• [Problem]:
Which of the lines below include the word "effect"? Pull each one out.

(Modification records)
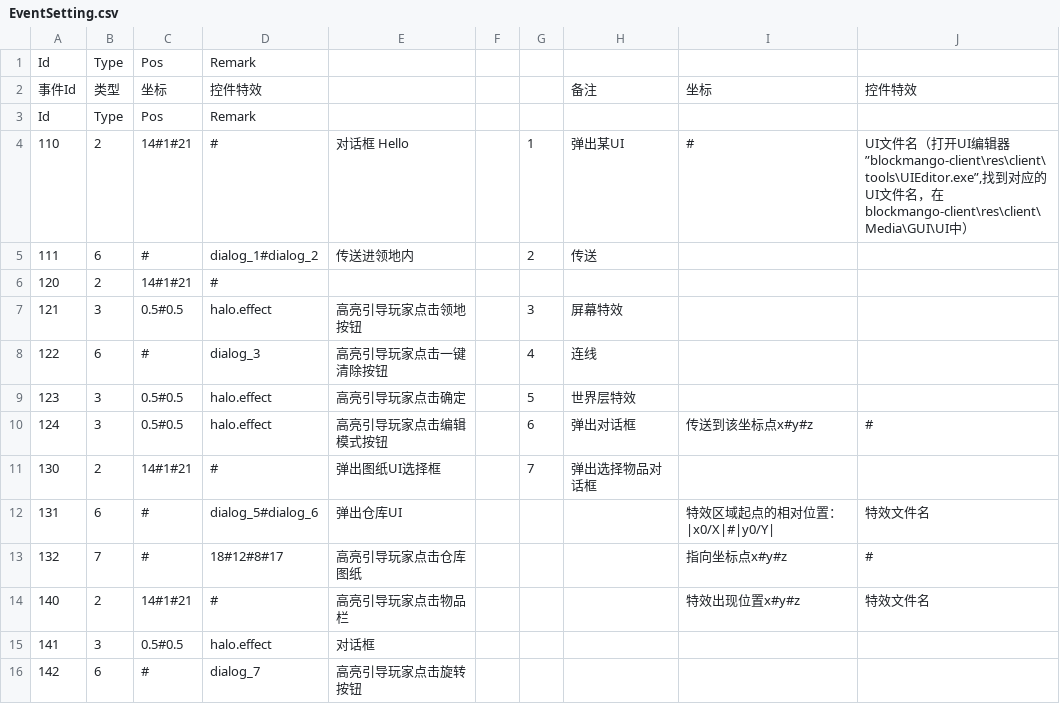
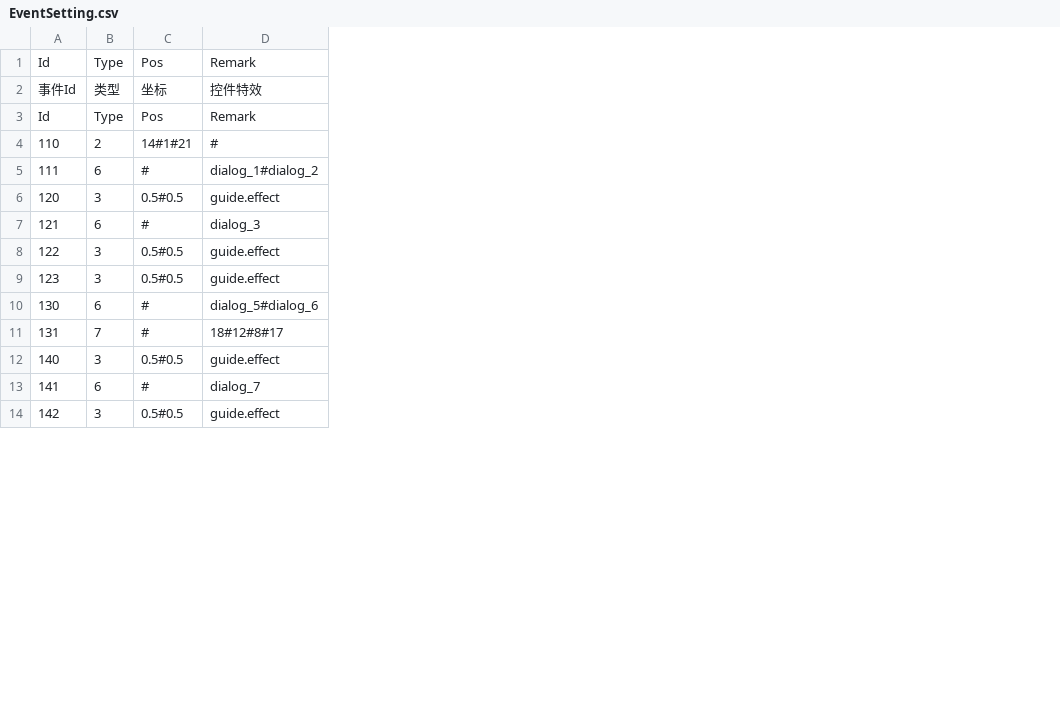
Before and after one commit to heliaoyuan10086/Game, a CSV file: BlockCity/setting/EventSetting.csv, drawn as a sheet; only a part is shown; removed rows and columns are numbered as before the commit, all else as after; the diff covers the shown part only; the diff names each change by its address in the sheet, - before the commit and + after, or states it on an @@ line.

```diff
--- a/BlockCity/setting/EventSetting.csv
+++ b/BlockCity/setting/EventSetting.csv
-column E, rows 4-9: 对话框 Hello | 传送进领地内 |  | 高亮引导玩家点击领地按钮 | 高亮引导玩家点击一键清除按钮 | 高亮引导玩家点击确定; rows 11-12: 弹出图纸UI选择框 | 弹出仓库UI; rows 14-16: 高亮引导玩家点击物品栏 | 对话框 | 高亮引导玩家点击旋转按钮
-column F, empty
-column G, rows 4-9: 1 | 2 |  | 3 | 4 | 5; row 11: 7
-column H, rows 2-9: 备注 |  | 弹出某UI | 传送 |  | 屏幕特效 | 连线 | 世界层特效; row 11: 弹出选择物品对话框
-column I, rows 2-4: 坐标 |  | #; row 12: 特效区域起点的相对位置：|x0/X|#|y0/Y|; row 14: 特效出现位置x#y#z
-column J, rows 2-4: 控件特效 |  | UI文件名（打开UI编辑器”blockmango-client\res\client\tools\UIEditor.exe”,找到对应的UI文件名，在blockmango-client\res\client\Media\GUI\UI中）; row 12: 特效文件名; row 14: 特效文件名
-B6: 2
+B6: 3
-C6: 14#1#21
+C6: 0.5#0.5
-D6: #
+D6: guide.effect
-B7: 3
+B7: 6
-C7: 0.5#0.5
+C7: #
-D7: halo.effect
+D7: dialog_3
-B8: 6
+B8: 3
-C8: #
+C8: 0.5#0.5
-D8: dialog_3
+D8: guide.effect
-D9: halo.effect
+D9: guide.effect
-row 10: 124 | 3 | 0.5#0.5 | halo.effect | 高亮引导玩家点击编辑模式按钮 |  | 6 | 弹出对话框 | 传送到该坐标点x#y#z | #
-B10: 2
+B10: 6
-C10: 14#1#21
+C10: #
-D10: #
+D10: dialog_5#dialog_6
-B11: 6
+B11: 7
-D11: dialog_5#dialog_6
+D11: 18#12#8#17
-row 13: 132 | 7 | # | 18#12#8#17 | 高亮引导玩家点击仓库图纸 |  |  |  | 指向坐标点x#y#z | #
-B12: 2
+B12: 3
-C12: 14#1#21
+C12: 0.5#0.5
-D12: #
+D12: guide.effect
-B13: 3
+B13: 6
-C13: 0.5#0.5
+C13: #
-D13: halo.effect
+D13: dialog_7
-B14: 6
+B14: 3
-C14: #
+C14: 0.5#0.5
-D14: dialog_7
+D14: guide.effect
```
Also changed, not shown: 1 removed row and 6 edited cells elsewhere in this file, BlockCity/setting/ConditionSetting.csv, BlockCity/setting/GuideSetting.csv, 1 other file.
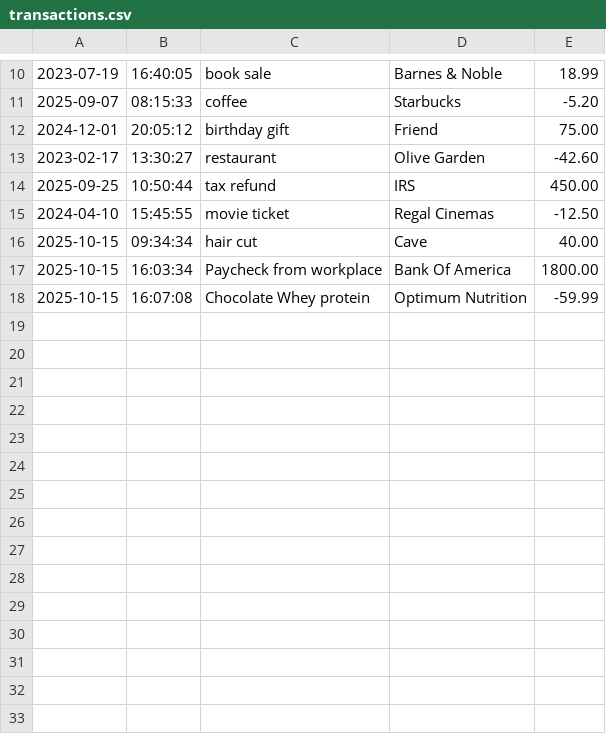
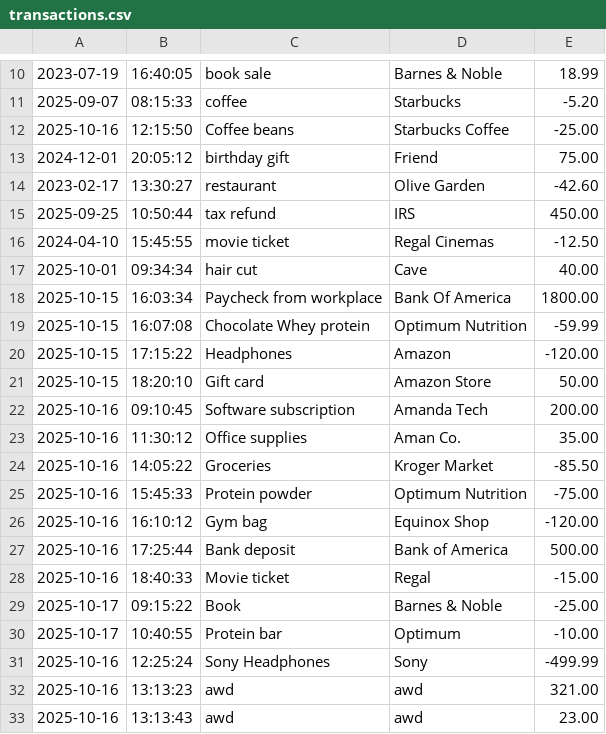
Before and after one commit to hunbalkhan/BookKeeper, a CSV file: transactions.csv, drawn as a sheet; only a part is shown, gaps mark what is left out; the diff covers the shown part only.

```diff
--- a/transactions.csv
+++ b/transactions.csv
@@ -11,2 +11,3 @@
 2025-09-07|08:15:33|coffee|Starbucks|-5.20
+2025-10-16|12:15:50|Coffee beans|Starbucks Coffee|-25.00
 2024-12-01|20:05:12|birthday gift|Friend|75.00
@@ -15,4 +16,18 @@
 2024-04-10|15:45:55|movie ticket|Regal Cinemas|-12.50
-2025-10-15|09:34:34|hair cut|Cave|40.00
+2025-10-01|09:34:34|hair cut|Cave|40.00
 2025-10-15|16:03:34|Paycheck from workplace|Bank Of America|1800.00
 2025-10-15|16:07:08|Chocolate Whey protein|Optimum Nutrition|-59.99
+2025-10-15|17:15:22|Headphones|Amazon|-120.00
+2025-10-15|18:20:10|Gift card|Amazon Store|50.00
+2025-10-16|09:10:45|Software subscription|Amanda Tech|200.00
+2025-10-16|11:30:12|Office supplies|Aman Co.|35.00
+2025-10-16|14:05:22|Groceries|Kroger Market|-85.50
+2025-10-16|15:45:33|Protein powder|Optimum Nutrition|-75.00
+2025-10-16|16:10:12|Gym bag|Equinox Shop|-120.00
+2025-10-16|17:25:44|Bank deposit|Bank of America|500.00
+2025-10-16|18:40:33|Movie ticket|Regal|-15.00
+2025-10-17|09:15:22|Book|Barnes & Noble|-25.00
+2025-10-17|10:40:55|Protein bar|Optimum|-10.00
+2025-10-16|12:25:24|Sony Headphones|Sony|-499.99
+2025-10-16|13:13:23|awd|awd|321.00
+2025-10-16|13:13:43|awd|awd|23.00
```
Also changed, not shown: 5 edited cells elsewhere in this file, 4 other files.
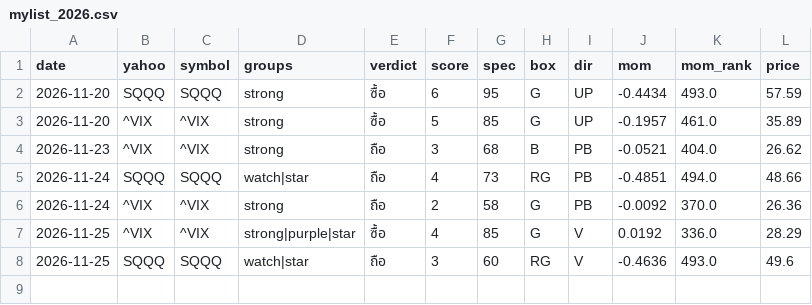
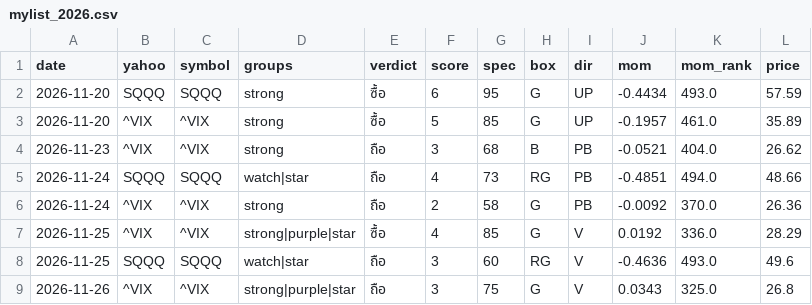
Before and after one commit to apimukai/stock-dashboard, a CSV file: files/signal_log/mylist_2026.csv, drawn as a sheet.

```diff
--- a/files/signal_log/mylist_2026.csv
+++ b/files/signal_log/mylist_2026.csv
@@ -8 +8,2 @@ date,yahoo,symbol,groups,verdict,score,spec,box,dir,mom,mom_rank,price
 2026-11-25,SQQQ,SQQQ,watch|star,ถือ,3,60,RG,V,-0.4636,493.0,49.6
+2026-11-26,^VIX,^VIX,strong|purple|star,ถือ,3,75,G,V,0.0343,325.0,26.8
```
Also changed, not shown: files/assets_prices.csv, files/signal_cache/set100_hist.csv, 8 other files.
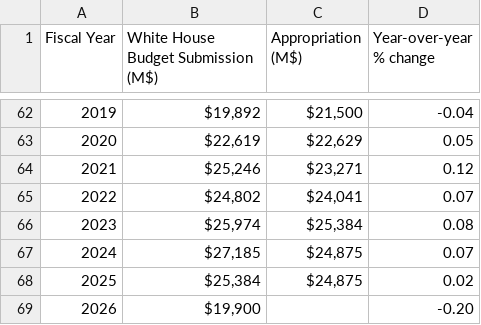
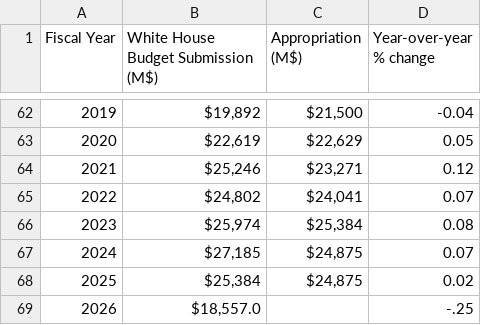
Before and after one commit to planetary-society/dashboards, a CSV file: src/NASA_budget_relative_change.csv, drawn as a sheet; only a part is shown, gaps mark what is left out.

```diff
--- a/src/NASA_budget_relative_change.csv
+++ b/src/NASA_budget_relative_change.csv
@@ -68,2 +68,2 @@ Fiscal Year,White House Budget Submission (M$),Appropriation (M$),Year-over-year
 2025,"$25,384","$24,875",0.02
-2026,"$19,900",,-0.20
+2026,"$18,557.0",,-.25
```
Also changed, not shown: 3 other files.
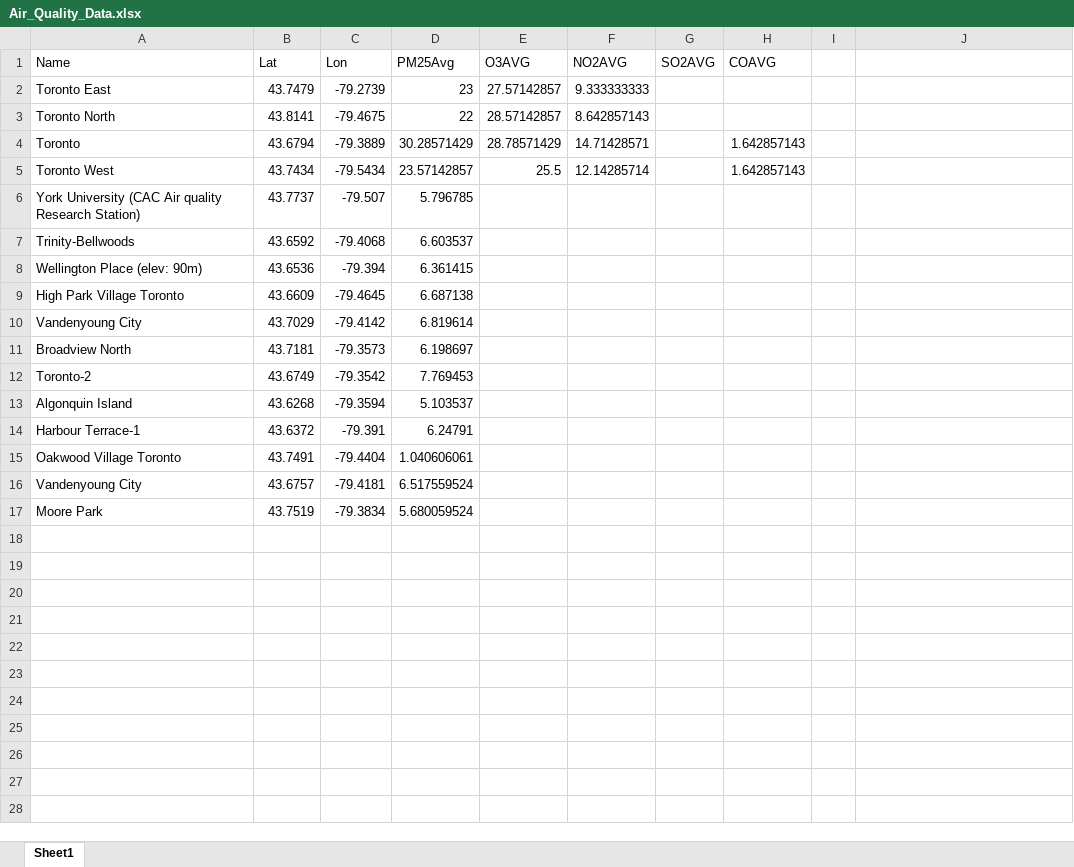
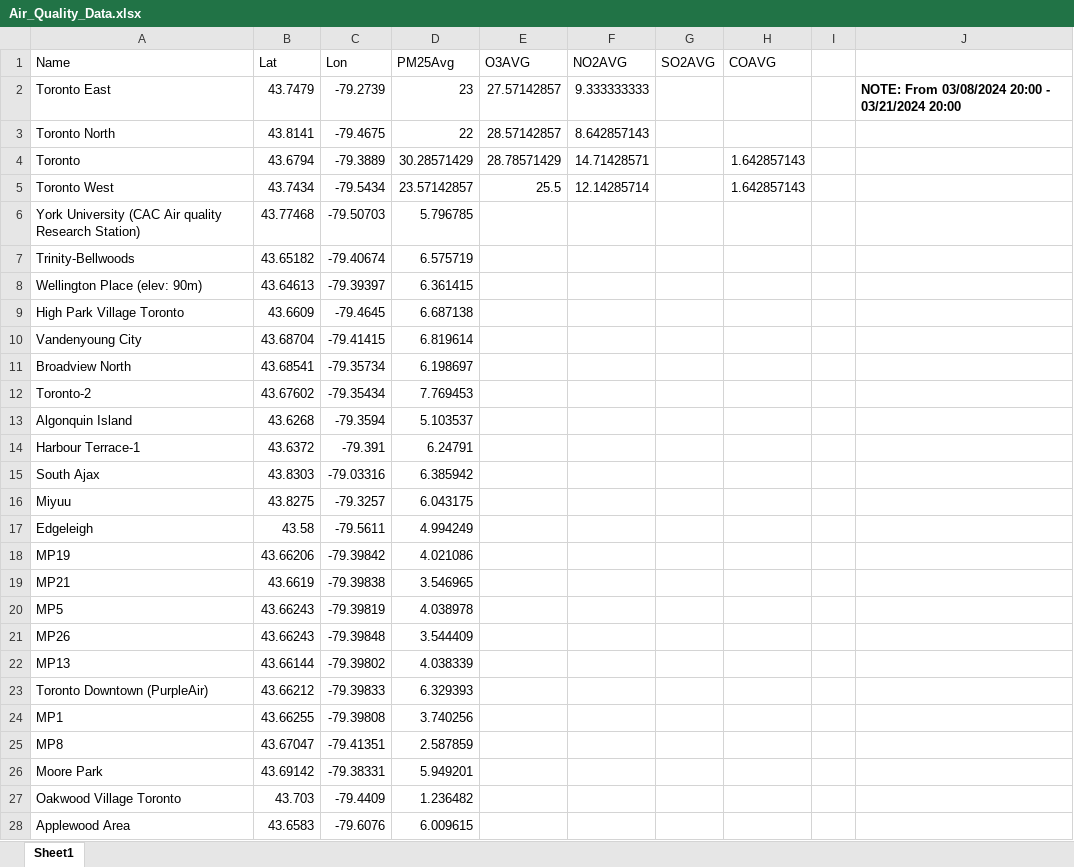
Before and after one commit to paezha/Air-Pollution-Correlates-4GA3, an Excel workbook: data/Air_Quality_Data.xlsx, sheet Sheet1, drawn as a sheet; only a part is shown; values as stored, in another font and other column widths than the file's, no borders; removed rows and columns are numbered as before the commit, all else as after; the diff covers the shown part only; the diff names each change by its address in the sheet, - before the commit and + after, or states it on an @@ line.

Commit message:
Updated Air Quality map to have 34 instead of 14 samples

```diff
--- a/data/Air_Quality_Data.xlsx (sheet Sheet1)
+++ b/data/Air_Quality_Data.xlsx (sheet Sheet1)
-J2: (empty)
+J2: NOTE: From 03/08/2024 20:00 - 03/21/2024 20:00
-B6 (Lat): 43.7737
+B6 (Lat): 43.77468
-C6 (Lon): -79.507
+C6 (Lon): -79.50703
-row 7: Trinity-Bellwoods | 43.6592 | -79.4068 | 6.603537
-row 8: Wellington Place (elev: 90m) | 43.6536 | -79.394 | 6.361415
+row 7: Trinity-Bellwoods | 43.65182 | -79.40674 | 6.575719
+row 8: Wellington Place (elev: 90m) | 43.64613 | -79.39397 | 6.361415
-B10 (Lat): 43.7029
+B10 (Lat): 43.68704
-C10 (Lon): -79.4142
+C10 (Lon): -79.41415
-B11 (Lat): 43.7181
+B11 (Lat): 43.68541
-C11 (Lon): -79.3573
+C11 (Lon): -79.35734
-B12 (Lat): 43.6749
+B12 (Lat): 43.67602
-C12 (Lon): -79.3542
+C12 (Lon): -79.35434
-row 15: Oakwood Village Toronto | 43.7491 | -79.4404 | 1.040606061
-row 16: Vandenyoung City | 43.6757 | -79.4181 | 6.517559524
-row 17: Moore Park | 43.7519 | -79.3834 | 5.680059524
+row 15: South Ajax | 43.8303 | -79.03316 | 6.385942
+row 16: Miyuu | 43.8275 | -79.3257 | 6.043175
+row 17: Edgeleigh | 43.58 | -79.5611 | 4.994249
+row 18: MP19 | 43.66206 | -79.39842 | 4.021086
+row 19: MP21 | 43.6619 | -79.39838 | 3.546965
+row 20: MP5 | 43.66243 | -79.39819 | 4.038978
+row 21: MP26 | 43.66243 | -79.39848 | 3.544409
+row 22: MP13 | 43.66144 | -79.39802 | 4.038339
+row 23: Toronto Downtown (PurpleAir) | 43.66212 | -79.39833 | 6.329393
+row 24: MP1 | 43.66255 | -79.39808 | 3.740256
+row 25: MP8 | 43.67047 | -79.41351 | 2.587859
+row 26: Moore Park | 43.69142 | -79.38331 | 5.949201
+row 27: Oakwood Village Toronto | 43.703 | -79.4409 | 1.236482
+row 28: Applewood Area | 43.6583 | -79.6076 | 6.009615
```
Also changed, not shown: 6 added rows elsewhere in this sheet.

• [Response to this task]:
+D6: guide.effect
-D7: halo.effect
+D8: guide.effect
-D9: halo.effect
+D9: guide.effect
-row 10: 124 | 3 | 0.5#0.5 | halo.effect | 高亮引导玩家点击编辑模式按钮 |  | 6 | 弹出对话框 | 传送到该坐标点x#y#z | #
+D12: guide.effect
-D13: halo.effect
+D14: guide.effect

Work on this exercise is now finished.